I added 20 ghost shrimp.....
Guess what happened. Not only did they make it... the females berried up in the tank. 27 days later, floating larva in the java moss and algae near the top of the tank.
about 10 days later juvenile shrimp everywhere.
This was a year ago and it is still going strong. I remove about 30 shrimp a month and feed them as snacks to my cichlids.
WHAT YOU NEED TO HAVE TO BREED GHOST SHRIMP AND AN ENVIROMENT THEY WILL LIVE IN!!!!!!!!!!!!!!!!!!!!!!!!!
at least a 10 gallon tank.
LOTS of java moss
a homemade biomax air filter with sponge prefilter
algae (and all the little micro organisms that come with it)
fake or real plants (i use fake because i am not getting into keeping real plants alive in a tank with such fragile little critters... try using the wrong fertilizer or additive and watch all your shrimp die)
I HIGHLY suggest snails!!! their poop actually feeds the bacteria the fry eat. I went so far as to have the lfs attendants give me all the small brown snails that everybody hates to me and infested my aquarium with them. guess who eats them.. the ghost shrimp
that's pretty much it and itll run you about 45 bucks.
i rarely feed anything in the tank, maybe some flakes every now and then and an algae wafer.

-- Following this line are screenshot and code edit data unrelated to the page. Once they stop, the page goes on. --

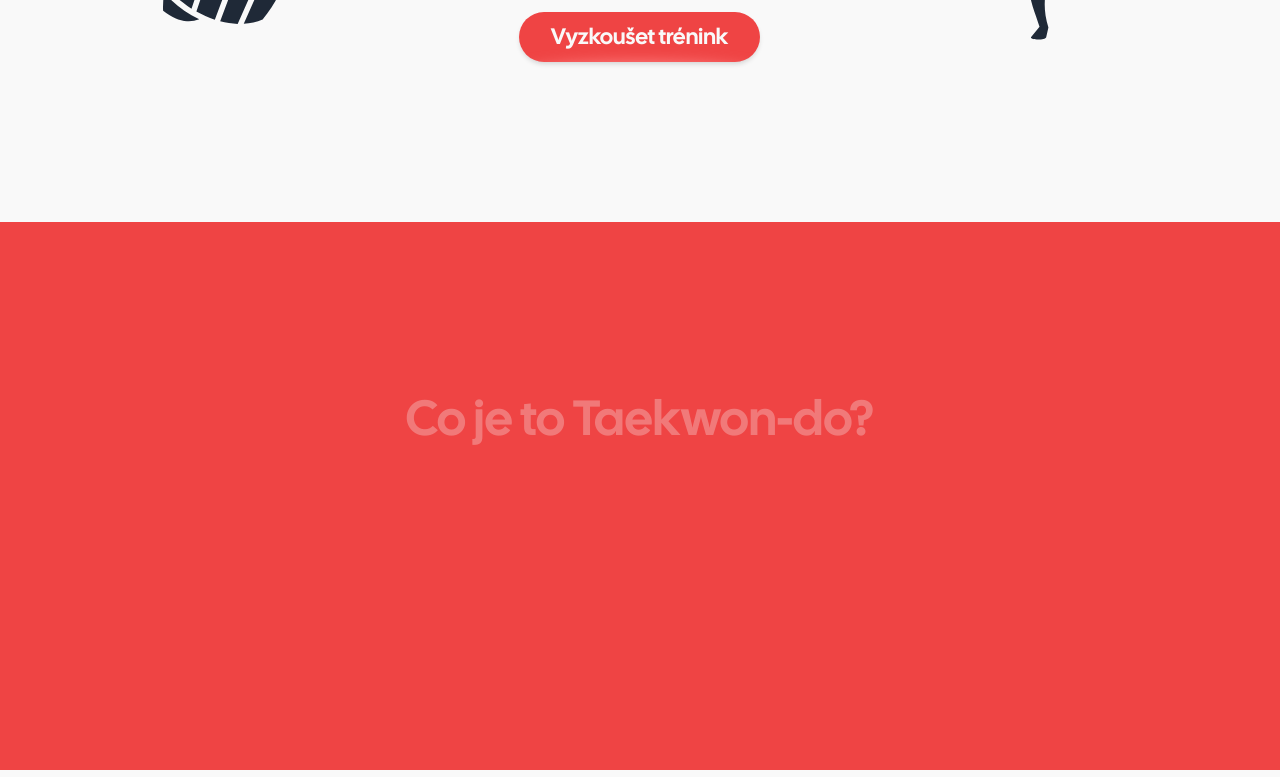
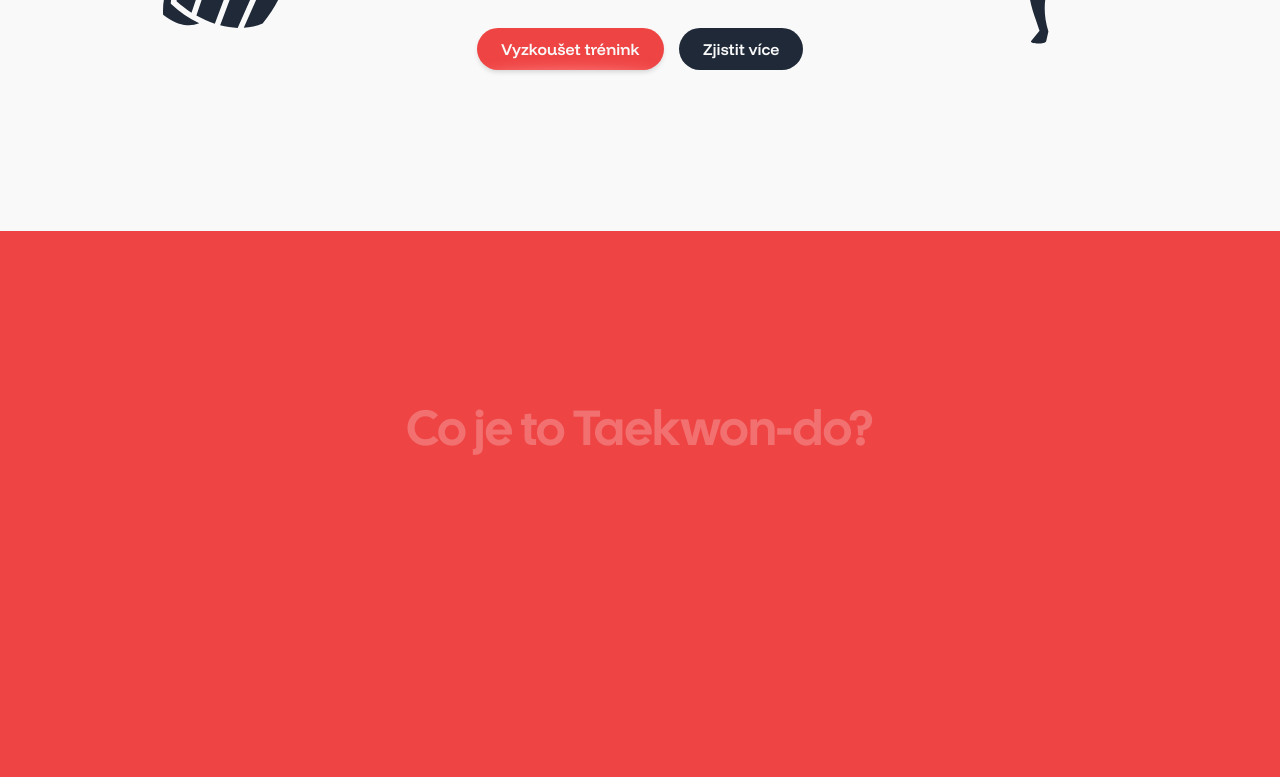
Before and after one commit to pealbert/taekol, a website built with Vite: page index.html in a window 1280 px wide. Shown: the part 367-1144 px from the top of the page. Built offline with nearby package versions, Linux system fonts and the light colour scheme; some packages are replaced by stand-ins of ours; files whose address does not match are found by name.

Commit message:
Add learn more link in hero section

```diff
--- a/index.html
+++ b/index.html
@@ -93,7 +93,10 @@
 			<div class="hero__title">
 				<h1>Staň se součástí týmu!</h1>
 				<p>Nábor pro rok 2026/2027 právě probíhá!</p>
-				<a href="/registration">Vyzkoušet trénink</a>
+				<div class="hero__links">
+					<a href="/registration">Vyzkoušet trénink</a>
+					<a href="/about">Zjistit více</a>
+				</div>
 			</div>
 			<svg viewBox="0 0 57 60" xmlns="http://www.w3.org/2000/svg">
 				<title>Kop</title>
--- a/src/css/animate.css
+++ b/src/css/animate.css
@@ -9,13 +9,13 @@
 	}
 
 	header > a:nth-last-of-type(1):hover:not(:active),
-	.hero__title > a:hover:not(:active) {
+	.hero__links a:hover:not(:active) {
 		box-shadow: none;
 		transform: scale(0.98) translateY(1px);
 	}
 
 	header > a:nth-last-of-type(1):hover:not(:active)::after,
-	.hero__title > a:hover:not(:active)::after {
+	.hero__links a:first-of-type:not(:active)::after {
 		bottom: -15px;
 	}
 
@@ -66,13 +66,13 @@
 }
 
 header > a:nth-last-of-type(1):active,
-.hero__title > a:active {
+.hero__links a:active {
 	box-shadow: none;
 	transform: scale(0.98) translateY(1px);
 }
 
 header > a:nth-last-of-type(1):active::after,
-.hero__title > a:active::after {
+.hero__links a:first-of-type::after {
 	bottom: -15px;
 }
 
--- a/src/css/main.css
+++ b/src/css/main.css
@@ -4,6 +4,7 @@
 @import "./animate.css";
 
 #hero {
+	position: relative;
 	display: flex;
 	align-items: center;
 	justify-content: space-around;
@@ -31,23 +32,38 @@
 	color: var(--gray-color);
 }
 
-.hero__title > a {
+.hero__links {
+	display: flex;
+	flex-direction: column;
+	align-items: flex-start;
+	gap: 1rem;
+}
+
+.hero__links a {
 	opacity: 0;
+	color: var(--white-color);
+	font-family: "Funnel Display", sans-serif;
+	font-weight: 600;
+	font-size: var(--tiny-font-size);
+	border-radius: var(--round-border-radius);
+	padding: 0.75rem 1.5rem;
+	transition: all 0.2s ease;
 	animation: fade-in 0.5s ease forwards 0.3s;
+}
+
+.hero__links a:first-of-type {
 	position: relative;
-	color: var(--white-color);
-	font-family: "Cal Sans", sans-serif;
-	font-size: var(--small-font-size);
 	background-color: var(--red-color);
-	border-radius: var(--round-border-radius);
-	padding: 0.5rem 1.5rem;
-	margin-top: 0.5rem;
 	box-shadow: 0 3px 5px -1px rgba(0, 0, 0, 0.15);
 	overflow: hidden;
-	transition: all 0.2s ease;
 }
 
-.hero__title > a::after {
+.hero__links a:last-of-type {
+	background-color: var(--black-color);
+}
+
+
+.hero__links a:first-of-type:after {
 	content: "";
 	position: absolute;
 	left: 0;
@@ -427,6 +443,9 @@
 }
 
 @media (width >= 480px) {
+	.hero__links {
+		flex-direction: row;
+	}
 	.about__info {
 		flex-direction: row;
 		gap: 3rem;
@@ -539,13 +558,12 @@
 }
 
 @media (width >= 1024px) {
+	.hero__title {
+		gap: 0.75rem;
+	}
+
 	.hero__title p {
 		font-size: var(--small-font-size);
-	}
-
-	.hero__title > a {
-		font-size: var(--medium-font-size);
-		padding: 0.75rem 2rem;
 	}
 
 	#hero svg:first-child {
```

the most important thing I think I do is.... remember my 2.5 gallon starter tank? I have a homemade under gravel filter in it. I placed a layer of charcoal onto it, then a layer of fluval biomax and throw in some lettuce about once every 2 weeks. Everyday I do a water swap instead of a water change. What I mean is I run my 10 gallon water about 3 inches from the top and the 2.5 full. Everyday I take an old airline and syphon water out of the 2.5 into a clean jug, only used for this, about 1.5 gallons. I then place the jug above the 10 gallon tank and using the same airline, syphon the water into the 10 gallon tank until it is full. I then syphon water back out of the 10 gallon into the 2.5 gallon until it is full again. its like a manual sump I guess. the 2.5 gallon tank is a filter for me, but also, it DOES NOT KILL the bacteria the ghost fry feed on. it actually cultivates more bacteria for them to feed on and cleans my water. (water changes using tap water has chemicals that kills these bacteria... so you are really killing your food source doing water changes with it) all in all it is a little time consuming but you know what? my shrimp die of old age and I haven't bought any in over a year. they breed, eat, and seem happy in my 10 gallon tank. hope this helped.
BTW. this is my first post. I may be a junior member here but I have had 5 tanks running strong for 20 years. I have 2 cichlid tanks, a planted, and a community tank. all from 250 gallon down to 10.